WORK INSTRUCTION.
From the records below, pull each line that has "cursor".

------------------------------------------------

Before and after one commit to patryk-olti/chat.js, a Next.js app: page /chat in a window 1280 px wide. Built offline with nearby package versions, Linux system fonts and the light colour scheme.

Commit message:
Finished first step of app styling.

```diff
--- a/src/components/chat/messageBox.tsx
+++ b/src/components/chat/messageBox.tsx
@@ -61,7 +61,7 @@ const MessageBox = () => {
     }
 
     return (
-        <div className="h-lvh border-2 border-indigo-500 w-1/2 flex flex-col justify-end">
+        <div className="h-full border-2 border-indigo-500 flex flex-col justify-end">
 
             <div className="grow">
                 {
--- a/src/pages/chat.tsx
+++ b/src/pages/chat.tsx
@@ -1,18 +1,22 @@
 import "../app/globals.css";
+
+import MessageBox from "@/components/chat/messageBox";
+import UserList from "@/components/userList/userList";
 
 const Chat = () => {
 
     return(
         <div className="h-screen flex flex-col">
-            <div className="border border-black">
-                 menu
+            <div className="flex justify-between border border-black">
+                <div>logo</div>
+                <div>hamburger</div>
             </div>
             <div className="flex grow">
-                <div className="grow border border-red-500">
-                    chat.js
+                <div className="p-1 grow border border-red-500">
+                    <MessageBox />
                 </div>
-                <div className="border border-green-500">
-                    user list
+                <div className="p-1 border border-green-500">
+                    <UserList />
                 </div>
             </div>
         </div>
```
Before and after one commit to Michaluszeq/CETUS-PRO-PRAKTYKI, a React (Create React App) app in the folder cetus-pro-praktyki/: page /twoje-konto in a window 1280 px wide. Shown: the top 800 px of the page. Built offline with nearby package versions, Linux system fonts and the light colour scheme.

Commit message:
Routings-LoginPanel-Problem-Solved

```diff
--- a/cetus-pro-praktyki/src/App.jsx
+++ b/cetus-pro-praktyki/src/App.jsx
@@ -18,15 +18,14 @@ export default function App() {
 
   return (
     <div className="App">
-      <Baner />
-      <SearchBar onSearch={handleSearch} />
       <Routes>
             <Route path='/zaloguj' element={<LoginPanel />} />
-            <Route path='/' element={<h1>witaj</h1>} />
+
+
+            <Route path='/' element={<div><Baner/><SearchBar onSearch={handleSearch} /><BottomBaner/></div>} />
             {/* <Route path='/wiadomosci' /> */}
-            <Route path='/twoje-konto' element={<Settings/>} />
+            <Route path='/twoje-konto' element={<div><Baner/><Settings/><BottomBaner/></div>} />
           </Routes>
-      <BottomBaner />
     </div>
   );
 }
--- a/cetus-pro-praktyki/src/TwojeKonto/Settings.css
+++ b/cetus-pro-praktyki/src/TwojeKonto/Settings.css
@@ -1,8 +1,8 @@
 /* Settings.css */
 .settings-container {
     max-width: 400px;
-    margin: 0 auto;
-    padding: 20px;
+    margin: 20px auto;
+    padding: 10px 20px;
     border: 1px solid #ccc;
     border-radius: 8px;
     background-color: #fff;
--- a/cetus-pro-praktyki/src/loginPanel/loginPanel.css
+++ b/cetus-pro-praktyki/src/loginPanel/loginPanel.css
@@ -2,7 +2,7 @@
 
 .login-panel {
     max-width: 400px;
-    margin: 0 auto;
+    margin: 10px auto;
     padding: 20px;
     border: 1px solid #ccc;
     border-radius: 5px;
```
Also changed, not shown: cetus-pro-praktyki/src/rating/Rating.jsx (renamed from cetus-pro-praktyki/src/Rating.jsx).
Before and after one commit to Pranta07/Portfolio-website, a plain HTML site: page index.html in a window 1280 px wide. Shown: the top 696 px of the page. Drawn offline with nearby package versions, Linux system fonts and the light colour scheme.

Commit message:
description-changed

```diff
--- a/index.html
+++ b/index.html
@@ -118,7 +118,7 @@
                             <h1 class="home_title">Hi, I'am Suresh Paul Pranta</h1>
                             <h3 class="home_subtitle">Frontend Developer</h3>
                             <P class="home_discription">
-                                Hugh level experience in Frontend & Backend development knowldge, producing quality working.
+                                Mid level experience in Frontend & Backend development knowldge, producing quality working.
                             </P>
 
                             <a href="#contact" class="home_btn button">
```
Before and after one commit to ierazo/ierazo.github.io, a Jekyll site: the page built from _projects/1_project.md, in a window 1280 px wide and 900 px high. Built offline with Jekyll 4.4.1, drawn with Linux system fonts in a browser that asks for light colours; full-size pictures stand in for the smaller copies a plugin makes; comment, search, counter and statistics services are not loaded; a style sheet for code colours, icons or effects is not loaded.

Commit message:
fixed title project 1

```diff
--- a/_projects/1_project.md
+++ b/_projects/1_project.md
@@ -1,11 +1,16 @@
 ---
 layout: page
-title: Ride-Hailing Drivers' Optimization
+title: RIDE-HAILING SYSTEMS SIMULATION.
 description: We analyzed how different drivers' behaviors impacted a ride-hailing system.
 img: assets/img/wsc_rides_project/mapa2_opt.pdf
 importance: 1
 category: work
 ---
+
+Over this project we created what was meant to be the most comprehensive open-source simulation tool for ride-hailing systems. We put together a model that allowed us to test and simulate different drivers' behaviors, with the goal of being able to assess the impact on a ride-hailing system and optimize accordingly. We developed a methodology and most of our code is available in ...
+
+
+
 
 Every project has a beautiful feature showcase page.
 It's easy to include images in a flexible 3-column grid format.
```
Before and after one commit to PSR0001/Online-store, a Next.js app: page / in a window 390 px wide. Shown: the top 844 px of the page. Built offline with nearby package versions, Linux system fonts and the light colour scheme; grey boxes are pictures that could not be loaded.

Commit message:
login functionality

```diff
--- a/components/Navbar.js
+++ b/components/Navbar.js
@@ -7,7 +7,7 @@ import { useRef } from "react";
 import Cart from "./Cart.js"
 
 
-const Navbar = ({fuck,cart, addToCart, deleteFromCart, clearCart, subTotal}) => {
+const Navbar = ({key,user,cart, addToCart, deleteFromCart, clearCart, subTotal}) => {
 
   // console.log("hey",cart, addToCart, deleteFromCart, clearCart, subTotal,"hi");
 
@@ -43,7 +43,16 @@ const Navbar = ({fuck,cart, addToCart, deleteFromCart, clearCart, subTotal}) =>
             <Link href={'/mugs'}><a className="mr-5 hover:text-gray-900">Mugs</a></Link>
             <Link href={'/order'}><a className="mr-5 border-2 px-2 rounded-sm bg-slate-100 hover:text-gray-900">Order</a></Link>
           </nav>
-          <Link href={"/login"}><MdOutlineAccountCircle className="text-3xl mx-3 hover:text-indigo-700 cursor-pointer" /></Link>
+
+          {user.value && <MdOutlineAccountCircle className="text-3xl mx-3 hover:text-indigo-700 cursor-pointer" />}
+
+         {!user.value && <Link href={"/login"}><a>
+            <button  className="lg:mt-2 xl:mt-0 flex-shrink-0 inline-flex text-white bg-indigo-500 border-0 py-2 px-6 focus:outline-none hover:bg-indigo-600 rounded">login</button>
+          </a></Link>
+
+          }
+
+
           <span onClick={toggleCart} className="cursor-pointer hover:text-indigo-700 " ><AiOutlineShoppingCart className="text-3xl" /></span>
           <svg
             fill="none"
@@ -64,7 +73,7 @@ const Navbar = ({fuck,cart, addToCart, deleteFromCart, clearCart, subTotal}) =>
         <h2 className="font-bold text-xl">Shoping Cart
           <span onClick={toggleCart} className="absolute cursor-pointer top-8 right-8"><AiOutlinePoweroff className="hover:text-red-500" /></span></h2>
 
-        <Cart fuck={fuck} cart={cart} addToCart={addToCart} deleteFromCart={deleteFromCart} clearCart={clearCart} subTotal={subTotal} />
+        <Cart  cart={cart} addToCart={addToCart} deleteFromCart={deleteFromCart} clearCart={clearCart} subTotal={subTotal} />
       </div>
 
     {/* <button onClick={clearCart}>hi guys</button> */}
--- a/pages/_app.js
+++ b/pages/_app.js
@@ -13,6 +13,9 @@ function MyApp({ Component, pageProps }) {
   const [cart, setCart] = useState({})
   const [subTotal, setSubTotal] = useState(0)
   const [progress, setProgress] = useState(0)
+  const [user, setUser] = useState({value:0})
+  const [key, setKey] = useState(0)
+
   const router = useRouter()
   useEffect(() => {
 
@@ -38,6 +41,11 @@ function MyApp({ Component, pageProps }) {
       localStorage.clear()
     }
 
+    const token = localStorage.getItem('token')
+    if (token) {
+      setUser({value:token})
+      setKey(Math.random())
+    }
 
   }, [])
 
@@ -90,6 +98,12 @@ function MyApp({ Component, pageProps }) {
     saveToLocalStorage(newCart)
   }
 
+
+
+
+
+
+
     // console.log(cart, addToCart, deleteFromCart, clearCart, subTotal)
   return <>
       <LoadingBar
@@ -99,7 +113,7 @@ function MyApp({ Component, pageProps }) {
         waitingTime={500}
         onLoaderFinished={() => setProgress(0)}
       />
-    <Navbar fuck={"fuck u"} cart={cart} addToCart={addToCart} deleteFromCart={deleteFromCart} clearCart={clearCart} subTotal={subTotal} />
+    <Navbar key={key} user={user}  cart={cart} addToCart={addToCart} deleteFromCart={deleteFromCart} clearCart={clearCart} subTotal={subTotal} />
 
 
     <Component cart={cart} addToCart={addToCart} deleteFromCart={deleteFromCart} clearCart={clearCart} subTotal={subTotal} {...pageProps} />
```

------------------------------------------------

ANSWER SPACE.
-          <Link href={"/login"}><MdOutlineAccountCircle className="text-3xl mx-3 hover:text-indigo-700 cursor-pointer" /></Link>
+          {user.value && <MdOutlineAccountCircle className="text-3xl mx-3 hover:text-indigo-700 cursor-pointer" />}
           <span onClick={toggleCart} className="cursor-pointer hover:text-indigo-700 " ><AiOutlineShoppingCart className="text-3xl" /></span>
           <span onClick={toggleCart} className="absolute cursor-pointer top-8 right-8"><AiOutlinePoweroff className="hover:text-red-500" /></span></h2>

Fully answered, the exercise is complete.